We haven’t discussed this yet. If we would ever want to support something like this we should probably take it into consideration when making interface decisions for supporting OnDemand 2.x. For example, one consideration was leveraging Jupyter Lab or the underlying PhosphorJS library. It looks like Jupyter Lab’s accessibility audit is still open, so addressing all the associated issues related to Section 508/WCAG compliance is not a trivial task, and the complication could be increased or decreased based on the complexity of the interface.

We’ve had an offline discussion about the WCAG stuff I thought appropriate to bring back into Discourse and capture here:

From Eric:

Google Lighthouse looks awesome, thanks!

In regards to accessibility in OnDemand, there is a difference between:

1. improving the adherence to accessibility standards in the OnDemand code to satisfy the requirements of an OSU audit or WCAG compliance tools
2. making actual work with OnDemand possible using only a screen reader and a keyboard (no mouse)

You can achieve the first without achieving the second. In regards to the first, it would be good to know how much of OnDemand needs to be accessible to meet OSU standards.

Some examples of accessibility problems in OnDemand:

1. interactive VNC apps in OnDemand are not accessible because they use NoVNC which is an HTML5 canvas based VNC client that relies on a mouse. You can’t drive a desktop or Matlab through NoVNC using only a keyboard.
2. The fact that all of the apps open in new windows are problematic as well
3. There is not consistent top navigation banner across every page (because many pages are from different web servers)

From Chris:

I use Google Lighthouse when doing accessibility audits. I believe it’s built into the Chrome developer tools by default (under the “Audits” tab choose to audit “accessibility”).

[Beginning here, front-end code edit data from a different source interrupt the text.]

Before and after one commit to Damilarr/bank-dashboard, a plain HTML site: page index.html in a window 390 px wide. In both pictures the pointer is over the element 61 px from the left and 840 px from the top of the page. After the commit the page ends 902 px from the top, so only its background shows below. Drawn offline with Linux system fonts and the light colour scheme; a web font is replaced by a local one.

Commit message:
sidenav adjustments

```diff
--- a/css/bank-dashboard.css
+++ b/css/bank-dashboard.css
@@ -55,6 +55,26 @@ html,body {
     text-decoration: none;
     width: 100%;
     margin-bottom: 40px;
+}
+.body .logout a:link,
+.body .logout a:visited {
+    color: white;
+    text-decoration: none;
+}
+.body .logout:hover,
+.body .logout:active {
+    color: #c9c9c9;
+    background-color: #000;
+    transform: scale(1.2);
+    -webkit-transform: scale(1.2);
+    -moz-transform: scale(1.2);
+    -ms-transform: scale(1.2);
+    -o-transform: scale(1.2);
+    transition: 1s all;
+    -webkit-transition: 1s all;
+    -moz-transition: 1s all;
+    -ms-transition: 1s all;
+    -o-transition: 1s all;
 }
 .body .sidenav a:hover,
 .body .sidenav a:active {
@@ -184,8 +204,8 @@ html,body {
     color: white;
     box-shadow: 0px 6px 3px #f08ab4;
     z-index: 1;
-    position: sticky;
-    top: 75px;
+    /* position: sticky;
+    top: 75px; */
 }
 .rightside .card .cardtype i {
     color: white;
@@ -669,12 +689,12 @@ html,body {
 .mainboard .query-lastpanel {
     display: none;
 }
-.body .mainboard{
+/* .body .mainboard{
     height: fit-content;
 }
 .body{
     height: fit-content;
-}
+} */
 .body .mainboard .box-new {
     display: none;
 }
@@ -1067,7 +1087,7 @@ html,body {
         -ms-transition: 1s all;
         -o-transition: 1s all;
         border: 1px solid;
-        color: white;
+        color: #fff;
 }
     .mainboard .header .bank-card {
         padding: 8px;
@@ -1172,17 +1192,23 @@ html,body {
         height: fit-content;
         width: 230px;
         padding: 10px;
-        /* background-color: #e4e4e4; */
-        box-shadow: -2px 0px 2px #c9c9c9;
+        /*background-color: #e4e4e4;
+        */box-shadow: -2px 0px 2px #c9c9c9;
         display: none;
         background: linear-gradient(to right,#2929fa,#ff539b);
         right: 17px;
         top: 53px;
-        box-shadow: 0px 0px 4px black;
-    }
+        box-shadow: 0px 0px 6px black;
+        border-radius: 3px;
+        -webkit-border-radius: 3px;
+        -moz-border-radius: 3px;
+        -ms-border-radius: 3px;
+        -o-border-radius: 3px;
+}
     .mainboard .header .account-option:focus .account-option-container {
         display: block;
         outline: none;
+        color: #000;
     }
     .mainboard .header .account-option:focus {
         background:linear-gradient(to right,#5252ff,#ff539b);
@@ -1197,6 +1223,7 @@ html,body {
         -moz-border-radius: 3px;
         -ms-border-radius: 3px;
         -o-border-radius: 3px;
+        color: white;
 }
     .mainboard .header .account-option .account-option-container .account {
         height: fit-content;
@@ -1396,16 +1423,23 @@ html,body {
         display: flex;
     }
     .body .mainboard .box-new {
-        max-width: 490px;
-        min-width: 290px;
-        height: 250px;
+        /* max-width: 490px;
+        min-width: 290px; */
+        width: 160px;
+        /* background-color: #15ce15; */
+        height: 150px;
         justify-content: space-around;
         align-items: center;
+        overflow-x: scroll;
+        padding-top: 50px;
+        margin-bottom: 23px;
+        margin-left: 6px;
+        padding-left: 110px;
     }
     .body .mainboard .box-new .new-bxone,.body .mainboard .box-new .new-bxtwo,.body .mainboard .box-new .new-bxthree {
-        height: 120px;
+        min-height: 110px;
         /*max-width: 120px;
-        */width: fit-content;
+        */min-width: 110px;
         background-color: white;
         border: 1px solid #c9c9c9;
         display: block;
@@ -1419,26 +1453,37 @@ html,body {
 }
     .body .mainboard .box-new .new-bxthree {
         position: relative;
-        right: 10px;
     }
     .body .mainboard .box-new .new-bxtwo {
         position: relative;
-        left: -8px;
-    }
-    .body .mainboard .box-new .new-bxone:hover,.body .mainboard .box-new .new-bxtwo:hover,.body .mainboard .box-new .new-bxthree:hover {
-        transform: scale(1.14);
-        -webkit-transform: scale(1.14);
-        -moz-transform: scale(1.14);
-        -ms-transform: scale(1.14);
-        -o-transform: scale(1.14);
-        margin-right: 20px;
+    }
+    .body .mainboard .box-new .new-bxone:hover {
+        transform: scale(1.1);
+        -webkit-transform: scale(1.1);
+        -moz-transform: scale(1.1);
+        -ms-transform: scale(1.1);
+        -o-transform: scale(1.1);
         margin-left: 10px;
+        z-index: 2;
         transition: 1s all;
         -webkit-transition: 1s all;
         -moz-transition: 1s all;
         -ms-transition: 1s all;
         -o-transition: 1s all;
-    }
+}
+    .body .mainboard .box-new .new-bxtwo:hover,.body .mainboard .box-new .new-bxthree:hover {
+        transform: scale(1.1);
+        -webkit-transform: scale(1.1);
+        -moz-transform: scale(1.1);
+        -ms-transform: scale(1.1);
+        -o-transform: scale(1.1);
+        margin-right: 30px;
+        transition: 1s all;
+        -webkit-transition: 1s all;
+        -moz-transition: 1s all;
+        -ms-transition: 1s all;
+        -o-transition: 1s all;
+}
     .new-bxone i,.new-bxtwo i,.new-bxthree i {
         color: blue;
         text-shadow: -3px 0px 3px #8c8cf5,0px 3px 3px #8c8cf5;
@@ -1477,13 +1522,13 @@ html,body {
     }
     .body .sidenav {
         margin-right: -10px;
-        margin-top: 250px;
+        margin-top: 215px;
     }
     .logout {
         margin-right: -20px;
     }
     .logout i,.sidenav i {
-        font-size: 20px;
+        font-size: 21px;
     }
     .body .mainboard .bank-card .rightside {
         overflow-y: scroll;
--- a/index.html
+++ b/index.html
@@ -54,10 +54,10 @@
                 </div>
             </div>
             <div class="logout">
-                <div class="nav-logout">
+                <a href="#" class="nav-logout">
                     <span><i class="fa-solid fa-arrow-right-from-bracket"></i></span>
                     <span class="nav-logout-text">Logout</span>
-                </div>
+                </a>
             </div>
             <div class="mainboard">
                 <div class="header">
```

Ran a couple of quick audits on ondemand and it looks like you only have a few minor issues to review.

From Kyle:

They did not mention any dates to security coordinators as the official push was in its infancy still. I checked their site and noticed they assigned coordinators for the Office of Research so we can reach out to them to find out more details if we would like: [Jennifer Otterbein.3](mailto:otterbein.3@osu.edu), [Marne Weinberger.12](mailto:weinberger.12@osu.edu). We would have to check with them on tools available as they are separating this information from the security coordinators.

The policy that will be followed:


From Alan:

Taking this conversation off Discourse for a little bit and looping in Doug, Chris and Kyle. A couple quick comments / observations:

1. I recall Kyle saying that OSU is going to be pushing / auditing webpage accessibility? If so, do we know the details / timing of that and what we’ll need to do / what tools will be available to us?
2. Looking at the WCAG guidelines at w3.org, it appears to me that we likely meet the majority of them already with OOD. I’m sure there are some we don’t, but they don’t seem too complicated or hard for us to address.
3. There are a variety of tools that check for WCAG compliance, but I don’t know how we could do that with a website that requires authentication and dynamically changes based upon what you select like OOD. Chris do you have any thought / input on this?